**DATA FOR THE TASK**
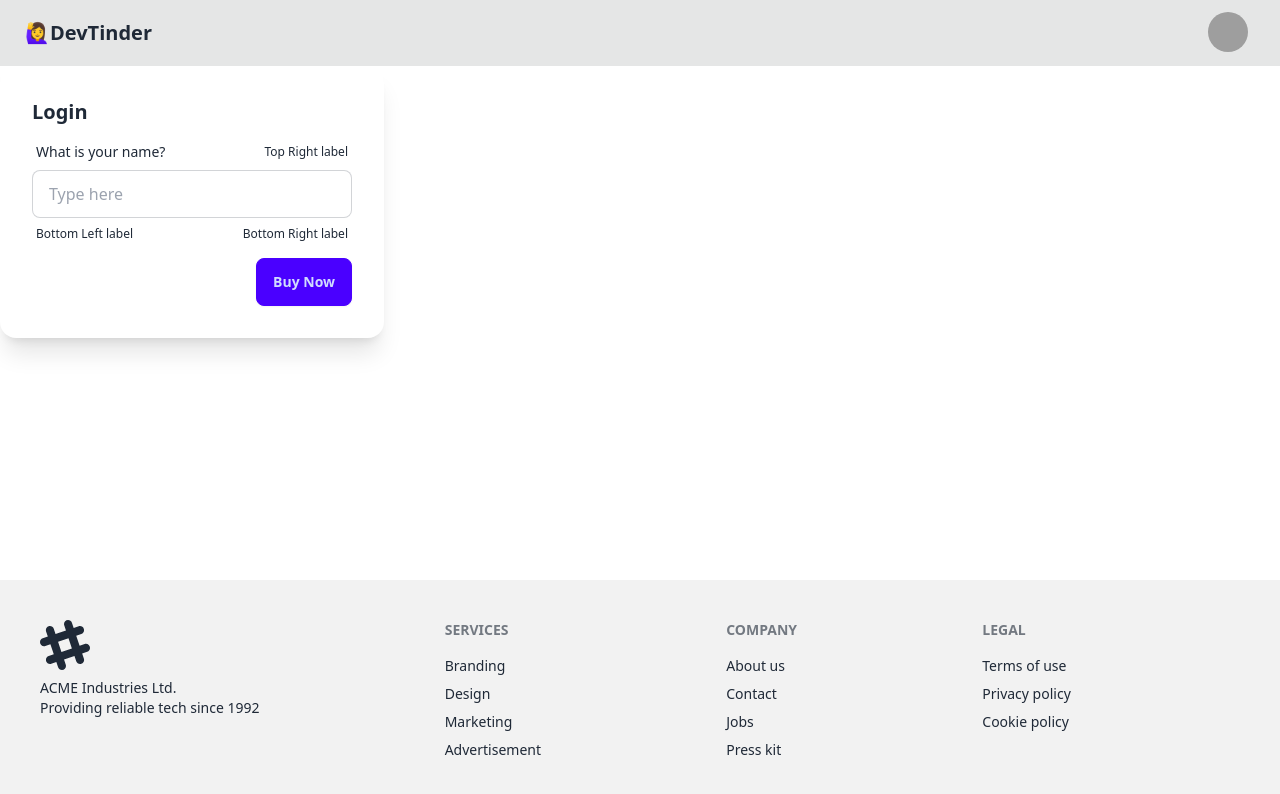
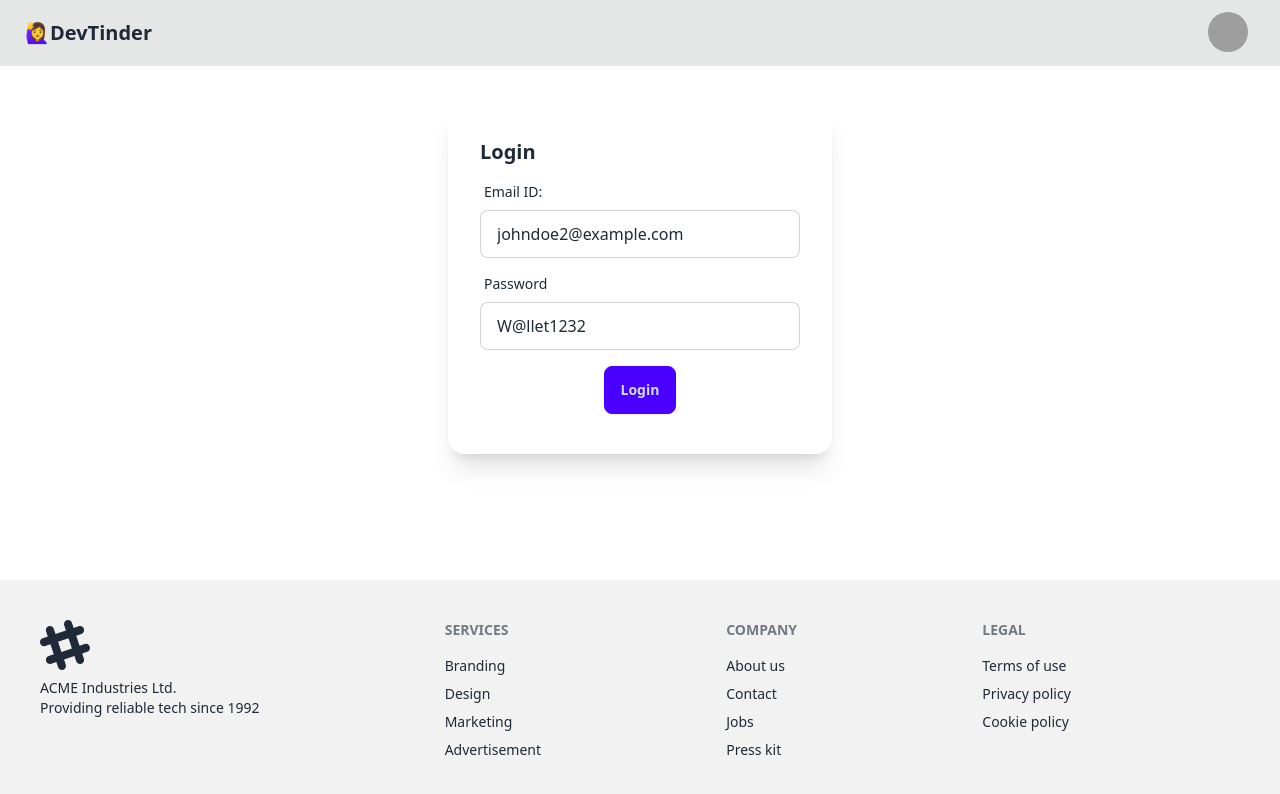
Before and after one commit to singharpan18/namasteNode, a React (Vite) app in the folder devTinder-web/: page /login in a window 1280 px wide. Shown: the top 794 px of the page. Built offline with nearby package versions, Linux system fonts and the light colour scheme; grey boxes are pictures that could not be loaded.

Commit message:
support for frontend

```diff
--- a/devTinder-web/src/components/Login.jsx
+++ b/devTinder-web/src/components/Login.jsx
@@ -1,23 +1,57 @@
-import React from 'react'
+import axios from 'axios';
+import React from 'react';
+import { useState } from 'react';
+import { BASE_URL } from '../../utilis/constants';
 
 const Login = () => {
+
+  const [emailId, setEmailId] = useState("johndoe2@example.com");
+  const [password, setPassword] = useState("W@llet1232");
+
+  const handleLogin = async () => {
+    console.log("button clicked!!");
+    try{
+      const res = await axios.post(
+        BASE_URL + "login",
+        {
+          emailId,
+          password
+        },
+        { withCredentials: true}
+      );
+      //dispatch(assuser(res.data));
+      return Navigate("/")
+    } catch (err) {
+      console.error(err);
+    }
+  };
+
   return (
+    <div className='flex justify-center my-10'>
       <div className="card bg-base-100 w-96 shadow-xl">
         <div className="card-body">
           <h2 className="card-title">Login</h2>
           <label className="form-control w-full max-w-xs">
             <div className="label">
-    <span className="label-text">What is your name?</span>
-    <span className="label-text-alt">Top Right label</span>
+              <span className="label-text">Email ID:</span>
             </div>
-  <input type="text" placeholder="Type here" className="input input-bordered w-full max-w-xs" />
+            <input type="text" value={emailId} className="input input-bordered w-full max-w-xs"
+              onChange={(e) => setEmailId(e.target.value)}
+            />
+          </label>
+          <label className="form-control w-full max-w-xs">
             <div className="label">
-    <span className="label-text-alt">Bottom Left label</span>
-    <span className="label-text-alt">Bottom Right label</span>
+              <span className="label-text">Password</span>
             </div>
+            <input type="text" value={password} className="input input-bordered w-full max-w-xs"
+              onChange={(e) => setPassword(e.target.value)}
+            />
           </label>
-        <div className="card-actions justify-end">
-          <button className="btn btn-primary">Buy Now</button>
+          <div className="card-actions justify-center m-2">
+            <button className="btn btn-primary"
+              onClick={handleLogin}
+            >Login</button>
+          </div>
         </div>
       </div>
     </div>
--- /dev/null
+++ b/devTinder-web/utilis/constants.js
@@ -0,0 +1 @@
+export const  BASE_URL = "http://localhost:7777/";
```
Lines whose indentation alone changed are shown as unchanged.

**ACTIVITY**
Copy out every line of the data that includes "full".

**RESPONSE TO THIS EXERCISE**
           <label className="form-control w-full max-w-xs">
-  <input type="text" placeholder="Type here" className="input input-bordered w-full max-w-xs" />
+            <input type="text" value={emailId} className="input input-bordered w-full max-w-xs"
+          <label className="form-control w-full max-w-xs">
+            <input type="text" value={password} className="input input-bordered w-full max-w-xs"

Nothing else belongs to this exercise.